• Your goal: Collect the lines of the entries where "Healthcare" shows up.

• Data records:
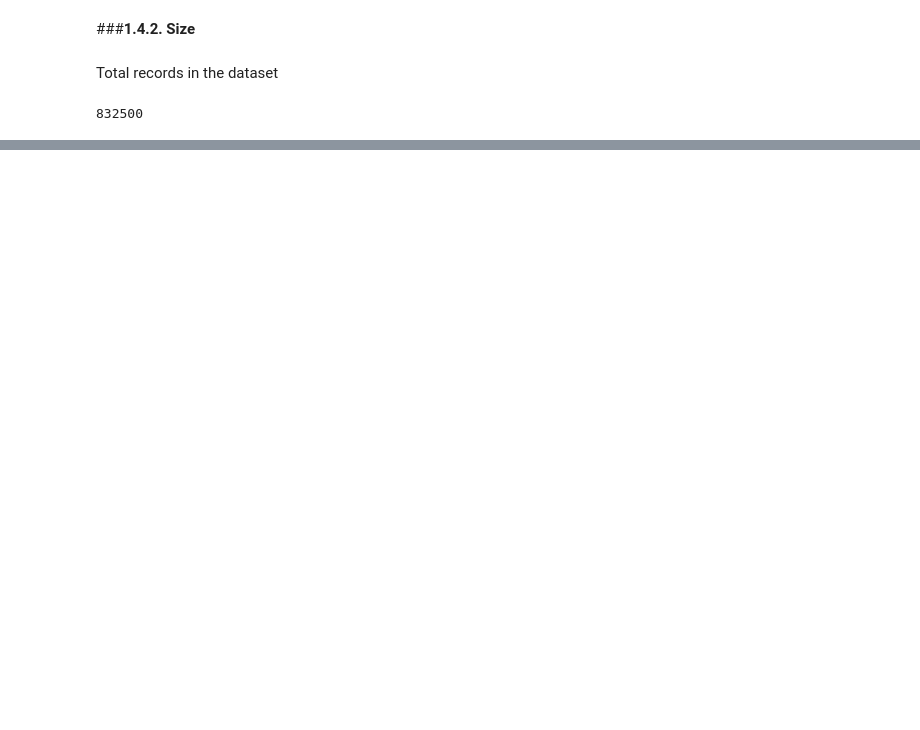
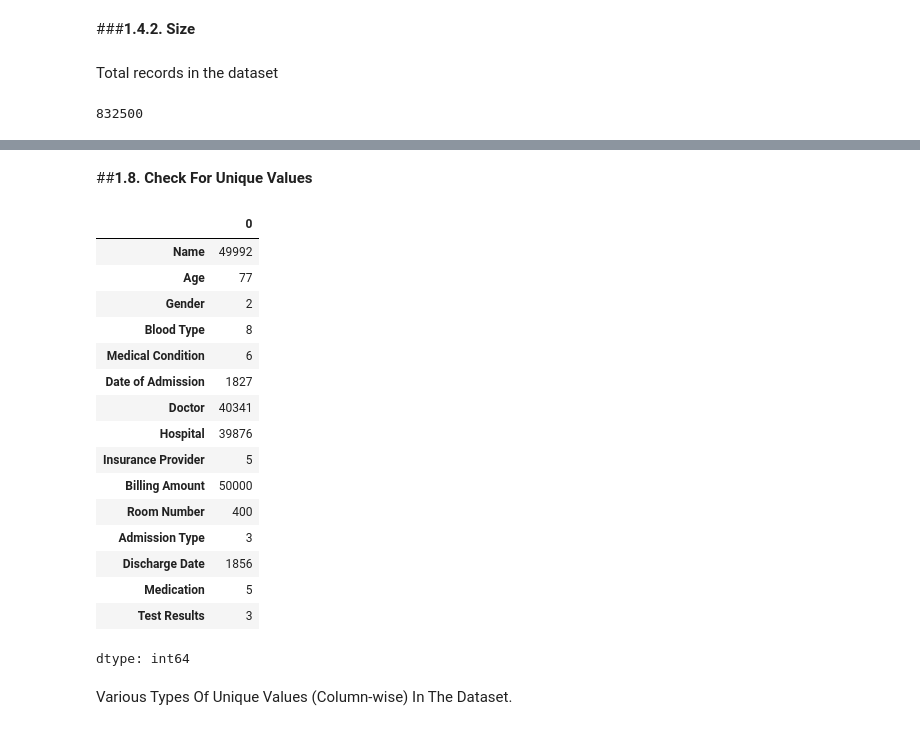
Before and after one commit to Sagarjain93/Healthcare, a Jupyter notebook: Healthcare.ipynb, the cells around one changed output, grey strips where cells are left out. Cells and saved outputs as stored; diff of their text form; code cells hidden in the pictures; blank space fills up the shorter version.

```diff
--- a/Healthcare.ipynb
+++ b/Healthcare.ipynb
@@ -91,0 +217,25 @@ df.size
+# %% [markdown]
+##**1.8. Check For Unique Values**
+# %%
+#check unique values in dataset
+df.nunique()
+# %% [output]
+|  | 0 |
+| Name | 49992 |
+| Age | 77 |
+| Gender | 2 |
+| Blood Type | 8 |
+| Medical Condition | 6 |
+| Date of Admission | 1827 |
+| Doctor | 40341 |
+| Hospital | 39876 |
+| Insurance Provider | 5 |
+| Billing Amount | 50000 |
+| Room Number | 400 |
+| Admission Type | 3 |
+| Discharge Date | 1856 |
+| Medication | 5 |
+| Test Results | 3 |
+dtype: int64
+# %% [markdown]
+Various Types Of Unique Values (Column-wise) In The Dataset.
```
Also changed, not shown: parts of 24 cells of this notebook.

• Solved exercise:
Before and after one commit to Sagarjain93/Healthcare, a Jupyter notebook: Healthcare.ipynb, the cells around one changed output, grey strips where cells are left out. Cells and saved outputs as stored; diff of their text form; code cells hidden in the pictures; blank space fills up the shorter version.
--- a/Healthcare.ipynb
+++ b/Healthcare.ipynb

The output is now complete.